A glace of the same from a different angle

Lodi Gardens, was landscaped in 1968 by the famous Joseph Allen Stein. It has the mid-15th century Bada Gumbad and the Shish Gumbad. And the Tomb of Sikandar Lodi (1517), near a bridge called Athpula, the latter built in Akbar's time. Lodi Garden continues to remain the joggers and walkers paradise.

Isha Khan's tomb

Humayun's Tomb It is a place of silence, the Tomb as well as its surrounding garden. You can sit there for hours, just lost in thoughts. Such a quiet dignity surrounds it. Babur's son Humayun and daughter-in-law Haji Begum had spent a good five years in Persia in exile. When they returned they came with a retinue of Persian architects and artisans. And thus began the formal interface of Persian trends with Indian architecture, which you find in the Taj Mahal as well.

Humayun's Tomb (1565-66) was built by Haji Begam. It is a prototype of The Taj and replicates the garden tombs of that thus the first of the famous garden tombs of the Mughals, the first tomb in . We are grateful that this building has been declared a World Heritage Site by UNESCO (1993).

Inside Isha Khan's tomb Tomb

Humayun's Tomb

Without mention of the silence of Humayun’s tomb and the surrounding areas, it is in fact a sin to leave this short account. Blissfully, silent, one which everyone must experience.

Red Fort This was built by Shah Jahan who also built The Taj Mahal. The historic Red Fort at Chandni Chowk (Shahjahanabad) is a perfect example of Persian urban-planning precepts, which believed in expressing the relation between human beings and the world when designing cities.

Shahjahanabad (1648) was established when Shah Jahan desired a formally planned capital as opposed to the sporadic collection of buildings that was Agra. It's a travesty to speak of 'Shahjahanabad', since the city was systematically destroyed by the British after the Revolt of 1857, cut through by a railway line, turned over to the Army in independent India.

Inside The Red Fort - Deewan'i Khaas, Dewan'i aam...
Entrance of The Red Fort

The Red Fort houses the Diwan-i-Aam with its painted marble canopy; Khaas Mahal (the king's quarters) with its incredibly intricate marble jaali; the adjacent Diwan-i-Khaas ('Hall of Private Audience'); the Shah Burj in a secluded corner, built for no other known purpose except the emperor's luxury of whiling away time... 'marble tents' all of them. The construction of Red Fort started in 1639 and ended in 1648.

Outside Red Fort

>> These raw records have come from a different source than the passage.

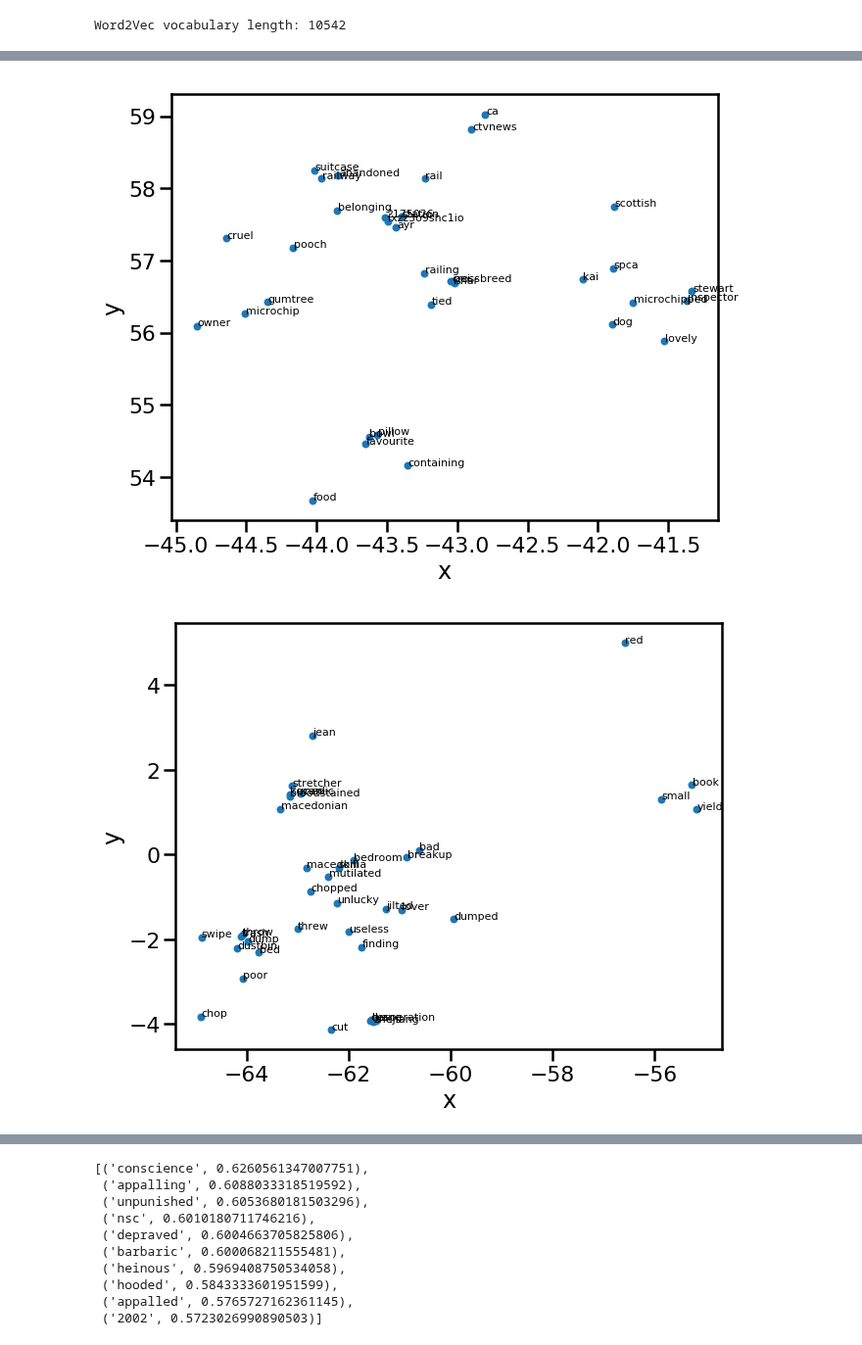
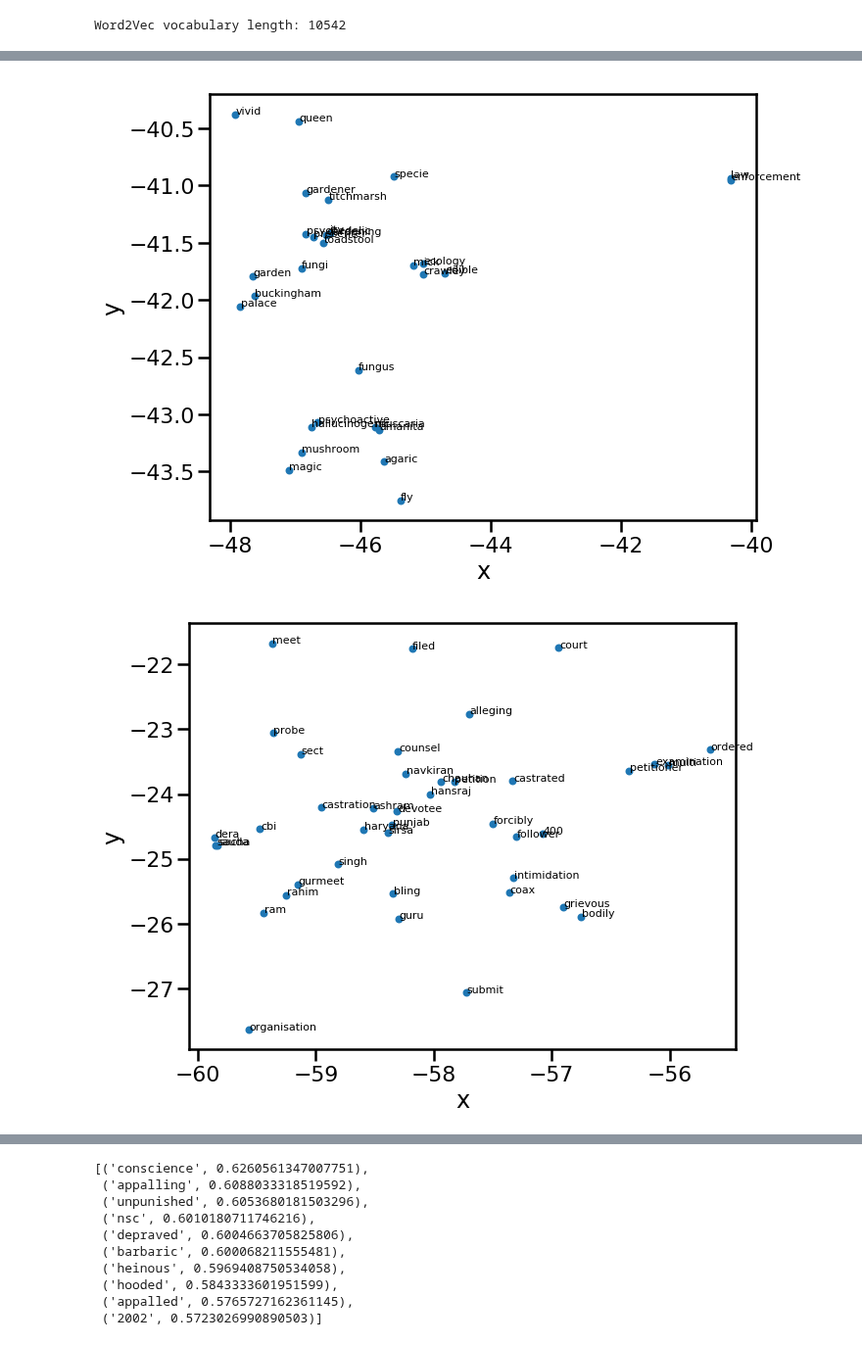
Before and after one commit to CornellDataScience/Insights-FakeNews, a Jupyter notebook: Word2Vec Test.ipynb, the cells around one changed output, grey strips where cells are left out. Shown at 98% size. Saved outputs shown, nothing was run; the diff lists cells and outputs as text; code cells hidden in the pictures.

```diff
--- a/Word2Vec Test.ipynb
+++ b/Word2Vec Test.ipynb
@@ -186,8 +186,8 @@ plot_region(x_bounds=(-80, -70), y_bounds=(-10, 0))
 # %%
-plot_region(x_bounds=(-45, -40), y_bounds=(50, 60))
+plot_region(x_bounds=(-50, -40), y_bounds=(-50, -40))
 # %% [output]
-[figure, old version]
+[figure, new version]
 # %%
-plot_region(x_bounds=(-65, -55), y_bounds=(-5, 5))
+plot_region(x_bounds=(-60, -55), y_bounds=(-30, -20))
 # %% [output]
-[figure, old version]
+[figure, new version]
```
Also changed, not shown: parts of 20 cells of this notebook, 4 other files.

Opposite the Red Fort you have the Jama Masjid which is the largest mosque in India and stands across the road from Red Fort. It was built in 1656 by Shahjahan. Also opposite are the Jain temples.

At Raj Ghat - The Father Of The Nation - Hey Ram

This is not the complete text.